Work to complete:
Write out the records once more, exactly, and keep any image out.

Entries shown:
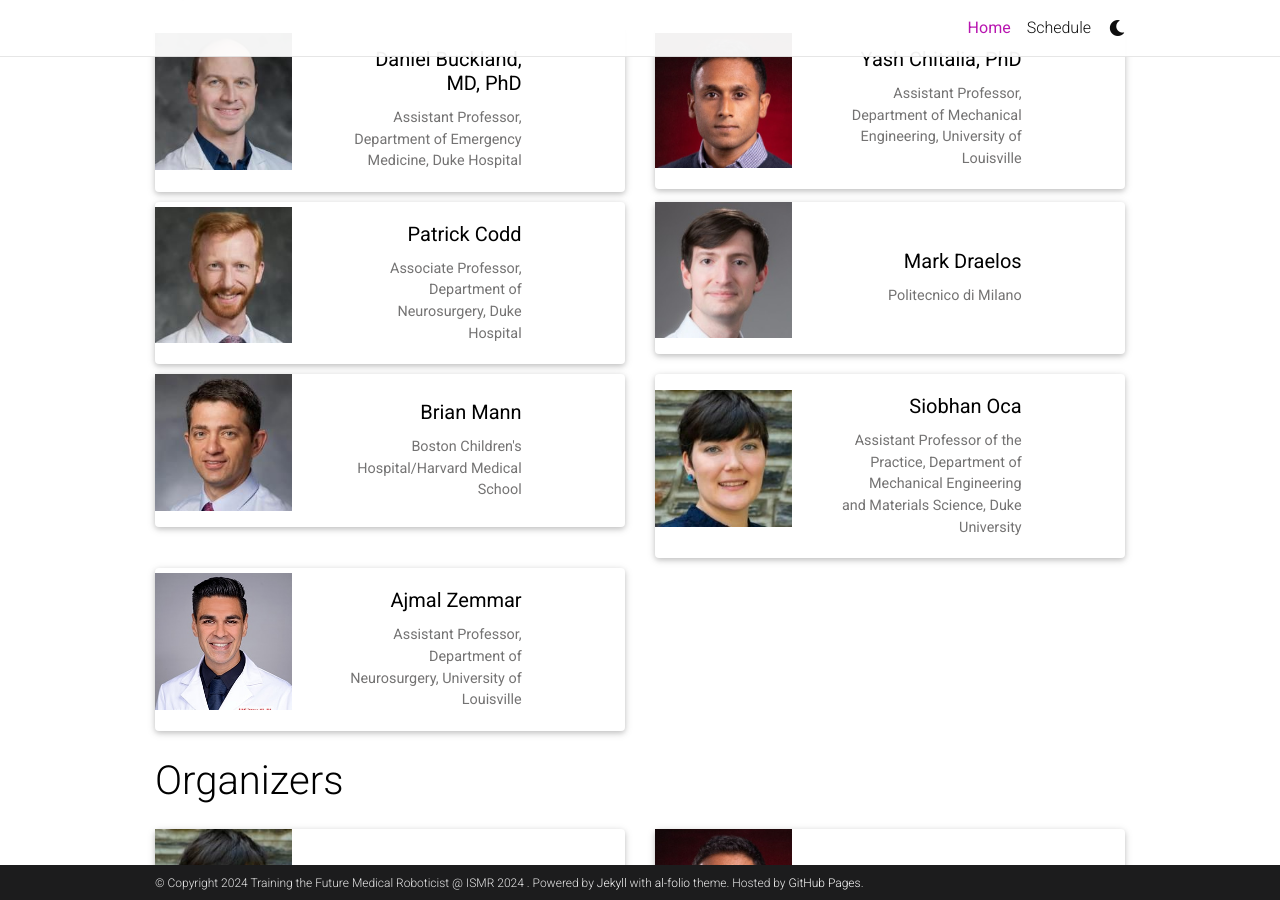
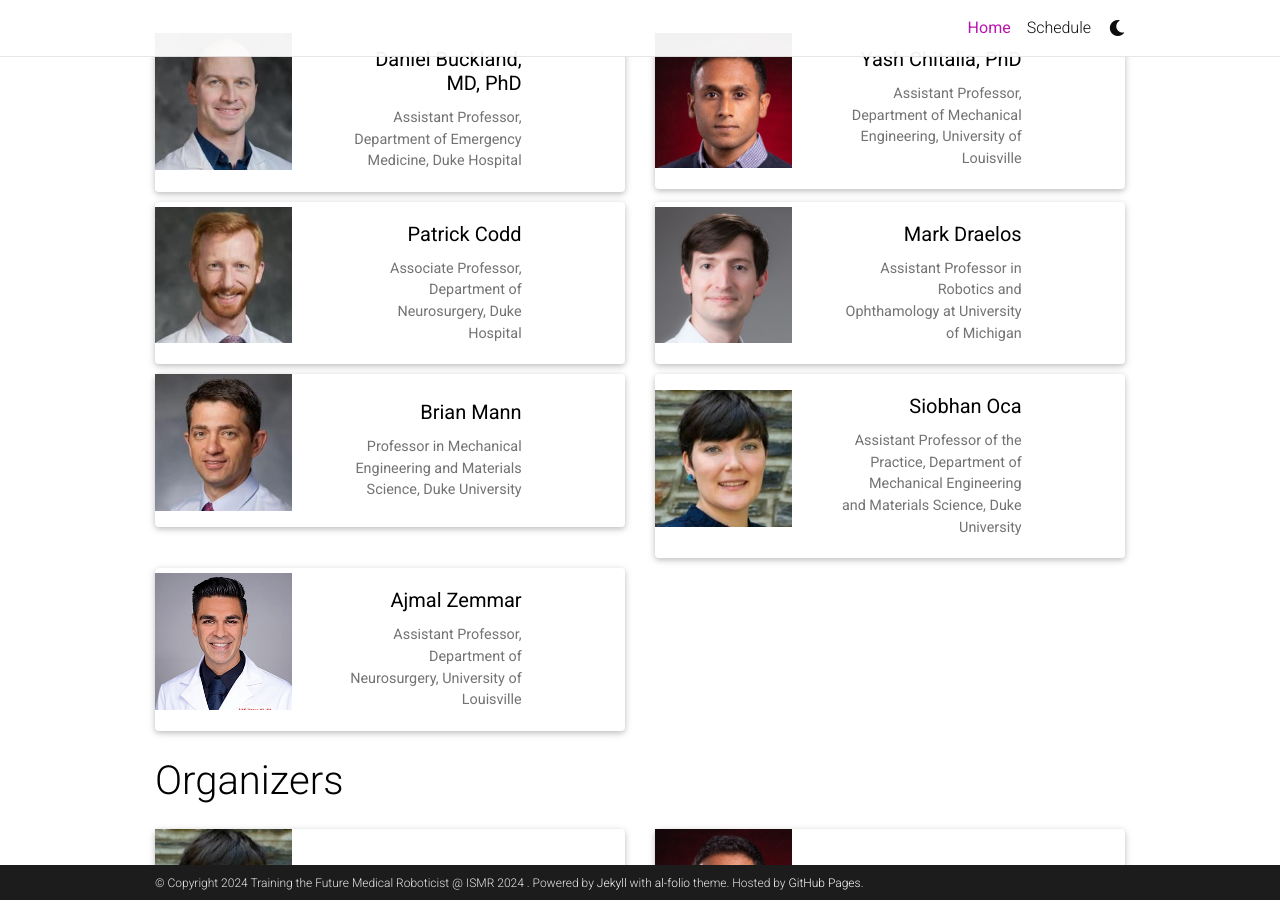
Before and after one commit to future-med-roboticist/future-med-roboticist.github.io, a Jekyll site: the page built from _pages/home.md, in a window 1280 px wide and 900 px high, scrolled down 698 px. Built offline with Jekyll 4.4.1, drawn with Linux system fonts in a browser that asks for light colours; full-size pictures stand in for the smaller copies a plugin makes; comment, search, counter and statistics services are not loaded; a style sheet for code colours, icons or effects is not loaded.

Commit message:
Update home.md

```diff
--- a/_pages/home.md
+++ b/_pages/home.md
@@ -30,9 +30,9 @@ For new and future researchers in the field, there will be discussion by faculty
 
   {% include people_horizontal.html name="Patrick Codd" affiliation="Associate Professor, Department of Neurosurgery, Duke Hospital" url="https://mems.duke.edu/faculty/patrick-codd" img="/assets/img/people/patrick.jpg" %}
 
-  {% include people_horizontal.html name="Mark Draelos" affiliation="Politecnico di Milano" url="https://robotics.umich.edu/profile/mark-draelos/" img="/assets/img/people/mark-2.jpg" %}
+  {% include people_horizontal.html name="Mark Draelos" affiliation="Assistant Professor in Robotics and Ophthamology at University of Michigan" url="https://robotics.umich.edu/profile/mark-draelos/" img="/assets/img/people/mark-2.jpg" %}
 
-  {% include people_horizontal.html name="Brian Mann" affiliation="Boston Children's Hospital/Harvard Medical School" url="https://mems.duke.edu/faculty/brian-mann" img="/assets/img/people/brian.jpg" %}
+  {% include people_horizontal.html name="Brian Mann" affiliation="Professor in Mechanical Engineering and Materials Science, Duke University" url="https://mems.duke.edu/faculty/brian-mann" img="/assets/img/people/brian.jpg" %}
 
   {% include people_horizontal.html name="Siobhan Oca" affiliation="Assistant Professor of the Practice, Department of Mechanical Engineering and Materials Science, Duke University" url="https://mems.duke.edu/faculty/siobhan-oca" img="/assets/img/people/siobhan.jpg" %}
 
```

Output:
Before and after one commit to future-med-roboticist/future-med-roboticist.github.io, a Jekyll site: the page built from _pages/home.md, in a window 1280 px wide and 900 px high, scrolled down 698 px. Built offline with Jekyll 4.4.1, drawn with Linux system fonts in a browser that asks for light colours; full-size pictures stand in for the smaller copies a plugin makes; comment, search, counter and statistics services are not loaded; a style sheet for code colours, icons or effects is not loaded.

Commit message:
Update home.md

```diff
--- a/_pages/home.md
+++ b/_pages/home.md
@@ -30,9 +30,9 @@ For new and future researchers in the field, there will be discussion by faculty
 
   {% include people_horizontal.html name="Patrick Codd" affiliation="Associate Professor, Department of Neurosurgery, Duke Hospital" url="https://mems.duke.edu/faculty/patrick-codd" img="/assets/img/people/patrick.jpg" %}
 
-  {% include people_horizontal.html name="Mark Draelos" affiliation="Politecnico di Milano" url="https://robotics.umich.edu/profile/mark-draelos/" img="/assets/img/people/mark-2.jpg" %}
+  {% include people_horizontal.html name="Mark Draelos" affiliation="Assistant Professor in Robotics and Ophthamology at University of Michigan" url="https://robotics.umich.edu/profile/mark-draelos/" img="/assets/img/people/mark-2.jpg" %}
 
-  {% include people_horizontal.html name="Brian Mann" affiliation="Boston Children's Hospital/Harvard Medical School" url="https://mems.duke.edu/faculty/brian-mann" img="/assets/img/people/brian.jpg" %}
+  {% include people_horizontal.html name="Brian Mann" affiliation="Professor in Mechanical Engineering and Materials Science, Duke University" url="https://mems.duke.edu/faculty/brian-mann" img="/assets/img/people/brian.jpg" %}
 
   {% include people_horizontal.html name="Siobhan Oca" affiliation="Assistant Professor of the Practice, Department of Mechanical Engineering and Materials Science, Duke University" url="https://mems.duke.edu/faculty/siobhan-oca" img="/assets/img/people/siobhan.jpg" %}
 
```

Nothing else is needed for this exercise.